Problem details
Return all lines in the material below that contain "size".

[Opening Supplied records section]

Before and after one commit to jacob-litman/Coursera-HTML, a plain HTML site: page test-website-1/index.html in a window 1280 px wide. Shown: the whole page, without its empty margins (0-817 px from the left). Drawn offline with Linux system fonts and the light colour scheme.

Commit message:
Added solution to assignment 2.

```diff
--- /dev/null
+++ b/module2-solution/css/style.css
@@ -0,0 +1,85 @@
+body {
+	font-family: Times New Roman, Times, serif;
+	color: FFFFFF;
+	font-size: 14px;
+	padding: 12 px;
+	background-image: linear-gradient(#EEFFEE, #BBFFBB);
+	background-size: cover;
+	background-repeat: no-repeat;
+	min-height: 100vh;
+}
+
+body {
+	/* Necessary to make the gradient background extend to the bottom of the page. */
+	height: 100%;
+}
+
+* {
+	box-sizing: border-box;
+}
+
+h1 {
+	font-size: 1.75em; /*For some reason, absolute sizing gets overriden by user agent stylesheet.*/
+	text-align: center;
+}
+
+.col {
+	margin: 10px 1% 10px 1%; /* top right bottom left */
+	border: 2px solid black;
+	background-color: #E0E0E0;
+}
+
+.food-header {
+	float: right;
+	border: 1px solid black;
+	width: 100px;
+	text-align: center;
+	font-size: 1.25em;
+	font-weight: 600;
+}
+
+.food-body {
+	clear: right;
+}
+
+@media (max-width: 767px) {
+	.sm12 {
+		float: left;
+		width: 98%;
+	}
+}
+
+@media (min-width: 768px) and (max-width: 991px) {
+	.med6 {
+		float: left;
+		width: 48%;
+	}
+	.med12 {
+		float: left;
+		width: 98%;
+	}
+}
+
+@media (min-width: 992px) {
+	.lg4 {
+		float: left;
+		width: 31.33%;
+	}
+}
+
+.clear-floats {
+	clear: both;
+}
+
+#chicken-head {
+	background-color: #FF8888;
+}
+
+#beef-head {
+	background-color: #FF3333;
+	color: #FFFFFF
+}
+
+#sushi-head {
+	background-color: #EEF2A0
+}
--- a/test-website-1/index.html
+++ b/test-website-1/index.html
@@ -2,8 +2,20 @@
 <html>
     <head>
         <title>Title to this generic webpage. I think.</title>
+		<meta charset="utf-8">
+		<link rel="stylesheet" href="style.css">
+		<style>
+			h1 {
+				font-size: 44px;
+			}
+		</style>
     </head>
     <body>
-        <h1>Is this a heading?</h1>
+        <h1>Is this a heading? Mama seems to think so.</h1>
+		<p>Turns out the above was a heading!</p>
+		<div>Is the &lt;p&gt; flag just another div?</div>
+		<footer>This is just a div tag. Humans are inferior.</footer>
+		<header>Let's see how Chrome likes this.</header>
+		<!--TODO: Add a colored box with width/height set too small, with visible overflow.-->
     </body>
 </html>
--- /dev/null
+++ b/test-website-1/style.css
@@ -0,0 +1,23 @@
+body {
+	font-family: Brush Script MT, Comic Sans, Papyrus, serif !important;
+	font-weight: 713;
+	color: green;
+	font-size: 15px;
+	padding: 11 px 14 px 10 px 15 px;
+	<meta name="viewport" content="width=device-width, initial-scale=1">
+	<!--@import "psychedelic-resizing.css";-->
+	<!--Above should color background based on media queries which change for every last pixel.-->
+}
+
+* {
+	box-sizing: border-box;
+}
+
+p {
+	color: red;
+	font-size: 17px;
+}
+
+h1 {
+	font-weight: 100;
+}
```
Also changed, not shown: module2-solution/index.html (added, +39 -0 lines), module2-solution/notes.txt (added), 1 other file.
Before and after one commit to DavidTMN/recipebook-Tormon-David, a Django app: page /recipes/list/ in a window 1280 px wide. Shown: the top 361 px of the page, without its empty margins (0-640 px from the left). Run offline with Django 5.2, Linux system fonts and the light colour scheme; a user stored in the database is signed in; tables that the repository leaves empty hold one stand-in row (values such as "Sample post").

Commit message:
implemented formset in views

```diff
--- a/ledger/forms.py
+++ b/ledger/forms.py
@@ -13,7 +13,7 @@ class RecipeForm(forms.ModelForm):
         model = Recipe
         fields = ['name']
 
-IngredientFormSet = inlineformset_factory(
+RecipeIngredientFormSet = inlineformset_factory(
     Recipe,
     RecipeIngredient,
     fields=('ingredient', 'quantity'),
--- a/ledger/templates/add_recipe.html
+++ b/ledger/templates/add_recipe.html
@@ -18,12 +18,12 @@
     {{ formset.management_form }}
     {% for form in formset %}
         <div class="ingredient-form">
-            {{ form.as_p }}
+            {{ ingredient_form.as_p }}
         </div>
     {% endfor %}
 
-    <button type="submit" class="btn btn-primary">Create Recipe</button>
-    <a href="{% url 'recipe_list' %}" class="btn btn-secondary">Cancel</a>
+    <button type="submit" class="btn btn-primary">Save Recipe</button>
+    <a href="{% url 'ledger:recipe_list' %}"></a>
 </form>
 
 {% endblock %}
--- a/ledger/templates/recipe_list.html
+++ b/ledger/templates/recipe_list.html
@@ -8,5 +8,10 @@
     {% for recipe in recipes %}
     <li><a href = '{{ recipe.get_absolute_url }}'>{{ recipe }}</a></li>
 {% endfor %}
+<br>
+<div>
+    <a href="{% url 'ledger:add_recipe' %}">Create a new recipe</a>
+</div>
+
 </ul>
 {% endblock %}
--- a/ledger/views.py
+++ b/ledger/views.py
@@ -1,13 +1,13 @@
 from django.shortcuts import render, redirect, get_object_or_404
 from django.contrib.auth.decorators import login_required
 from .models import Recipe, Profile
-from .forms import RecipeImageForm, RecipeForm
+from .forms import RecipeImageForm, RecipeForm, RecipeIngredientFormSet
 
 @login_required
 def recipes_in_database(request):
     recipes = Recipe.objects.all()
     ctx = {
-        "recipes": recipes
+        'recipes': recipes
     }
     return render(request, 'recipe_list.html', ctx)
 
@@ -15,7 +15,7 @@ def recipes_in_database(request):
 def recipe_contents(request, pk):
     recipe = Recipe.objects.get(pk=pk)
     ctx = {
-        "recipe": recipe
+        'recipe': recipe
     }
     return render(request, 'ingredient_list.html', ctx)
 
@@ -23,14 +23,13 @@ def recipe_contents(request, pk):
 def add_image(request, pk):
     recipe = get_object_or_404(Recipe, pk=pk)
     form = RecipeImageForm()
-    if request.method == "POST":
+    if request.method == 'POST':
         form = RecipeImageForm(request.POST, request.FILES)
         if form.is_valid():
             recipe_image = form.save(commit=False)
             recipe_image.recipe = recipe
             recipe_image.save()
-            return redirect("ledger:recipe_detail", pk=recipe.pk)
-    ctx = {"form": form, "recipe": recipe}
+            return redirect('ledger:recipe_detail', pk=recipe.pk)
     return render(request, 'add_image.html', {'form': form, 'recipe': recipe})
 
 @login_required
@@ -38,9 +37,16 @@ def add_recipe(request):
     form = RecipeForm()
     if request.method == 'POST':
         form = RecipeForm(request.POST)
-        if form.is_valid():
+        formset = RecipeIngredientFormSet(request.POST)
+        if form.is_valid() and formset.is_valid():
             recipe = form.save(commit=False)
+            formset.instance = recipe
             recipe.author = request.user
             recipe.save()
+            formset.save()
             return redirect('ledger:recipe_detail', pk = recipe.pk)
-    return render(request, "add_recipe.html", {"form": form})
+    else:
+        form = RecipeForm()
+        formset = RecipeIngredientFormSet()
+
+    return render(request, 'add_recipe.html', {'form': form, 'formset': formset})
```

[Closing Supplied records section]

Response area
+	font-size: 14px;
+	background-size: cover;
+	font-size: 1.75em; /*For some reason, absolute sizing gets overriden by user agent stylesheet.*/
+	font-size: 1.25em;
+				font-size: 44px;
+	font-size: 15px;
+	font-size: 17px;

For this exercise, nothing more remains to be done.